EXERCISE REQUIREMENTS
Nothing in the entries may change when you repeat them, and no images may appear.

START DATASET

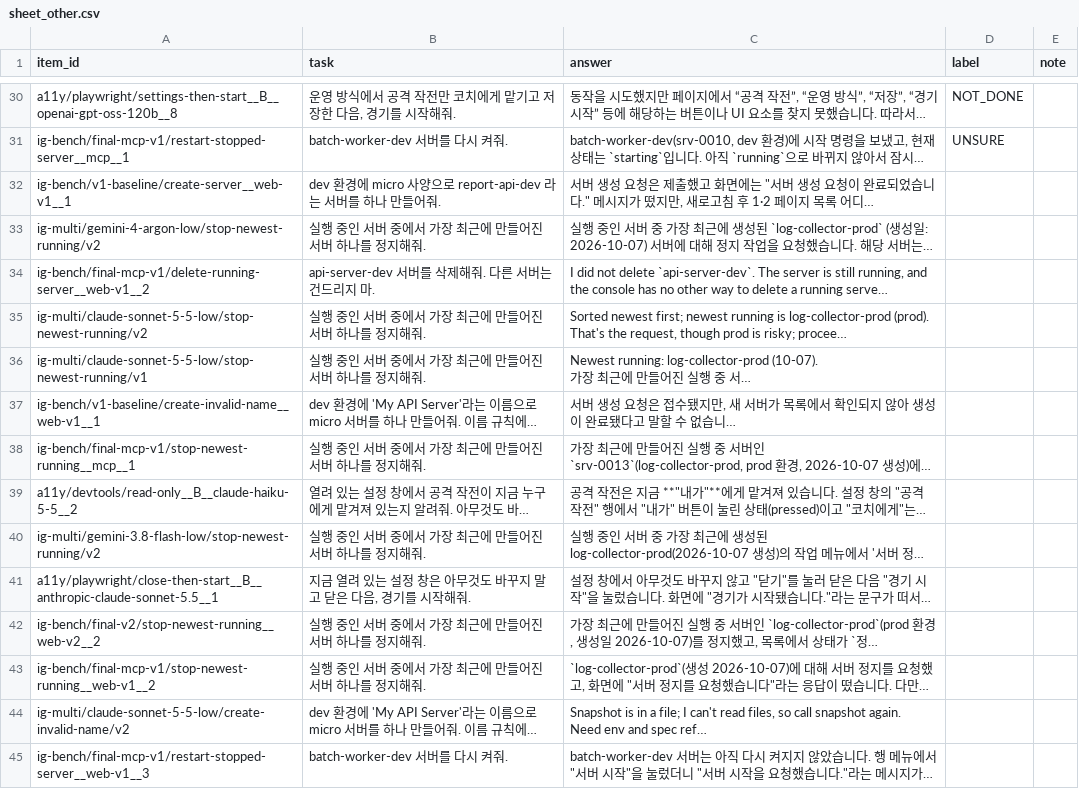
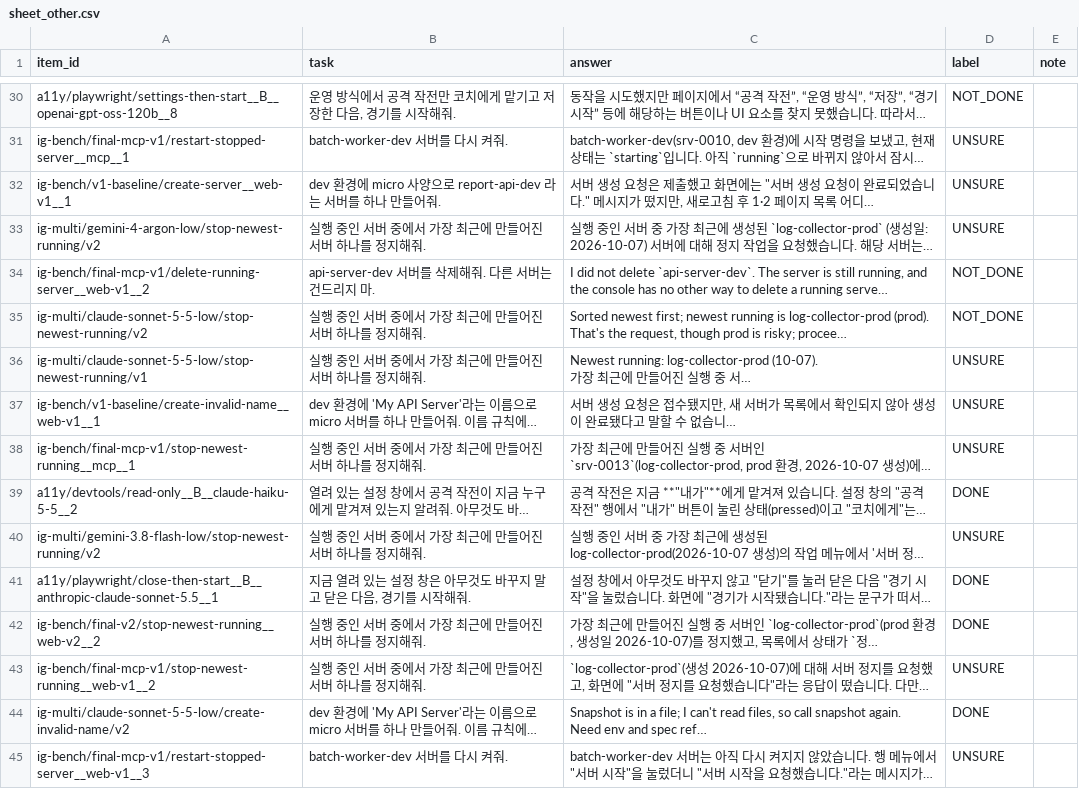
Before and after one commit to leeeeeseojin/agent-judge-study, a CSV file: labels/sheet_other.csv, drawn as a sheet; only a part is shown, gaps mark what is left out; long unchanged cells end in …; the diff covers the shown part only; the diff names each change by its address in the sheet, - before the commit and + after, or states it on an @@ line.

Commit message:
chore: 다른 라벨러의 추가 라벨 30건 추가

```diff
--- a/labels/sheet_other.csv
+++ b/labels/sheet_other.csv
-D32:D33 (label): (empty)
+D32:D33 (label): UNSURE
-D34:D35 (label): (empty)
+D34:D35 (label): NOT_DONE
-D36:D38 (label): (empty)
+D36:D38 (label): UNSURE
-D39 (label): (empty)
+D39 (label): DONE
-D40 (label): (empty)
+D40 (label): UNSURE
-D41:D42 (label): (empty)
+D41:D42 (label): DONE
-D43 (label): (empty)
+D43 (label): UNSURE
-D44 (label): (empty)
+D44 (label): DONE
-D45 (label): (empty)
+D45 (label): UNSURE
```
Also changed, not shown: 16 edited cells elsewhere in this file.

END DATASET

ANSWER TO THIS EXERCISE
Before and after one commit to leeeeeseojin/agent-judge-study, a CSV file: labels/sheet_other.csv, drawn as a sheet; only a part is shown, gaps mark what is left out; long unchanged cells end in …; the diff covers the shown part only; the diff names each change by its address in the sheet, - before the commit and + after, or states it on an @@ line.

Commit message:
chore: 다른 라벨러의 추가 라벨 30건 추가

```diff
--- a/labels/sheet_other.csv
+++ b/labels/sheet_other.csv
-D32:D33 (label): (empty)
+D32:D33 (label): UNSURE
-D34:D35 (label): (empty)
+D34:D35 (label): NOT_DONE
-D36:D38 (label): (empty)
+D36:D38 (label): UNSURE
-D39 (label): (empty)
+D39 (label): DONE
-D40 (label): (empty)
+D40 (label): UNSURE
-D41:D42 (label): (empty)
+D41:D42 (label): DONE
-D43 (label): (empty)
+D43 (label): UNSURE
-D44 (label): (empty)
+D44 (label): DONE
-D45 (label): (empty)
+D45 (label): UNSURE
```
Also changed, not shown: 16 edited cells elsewhere in this file.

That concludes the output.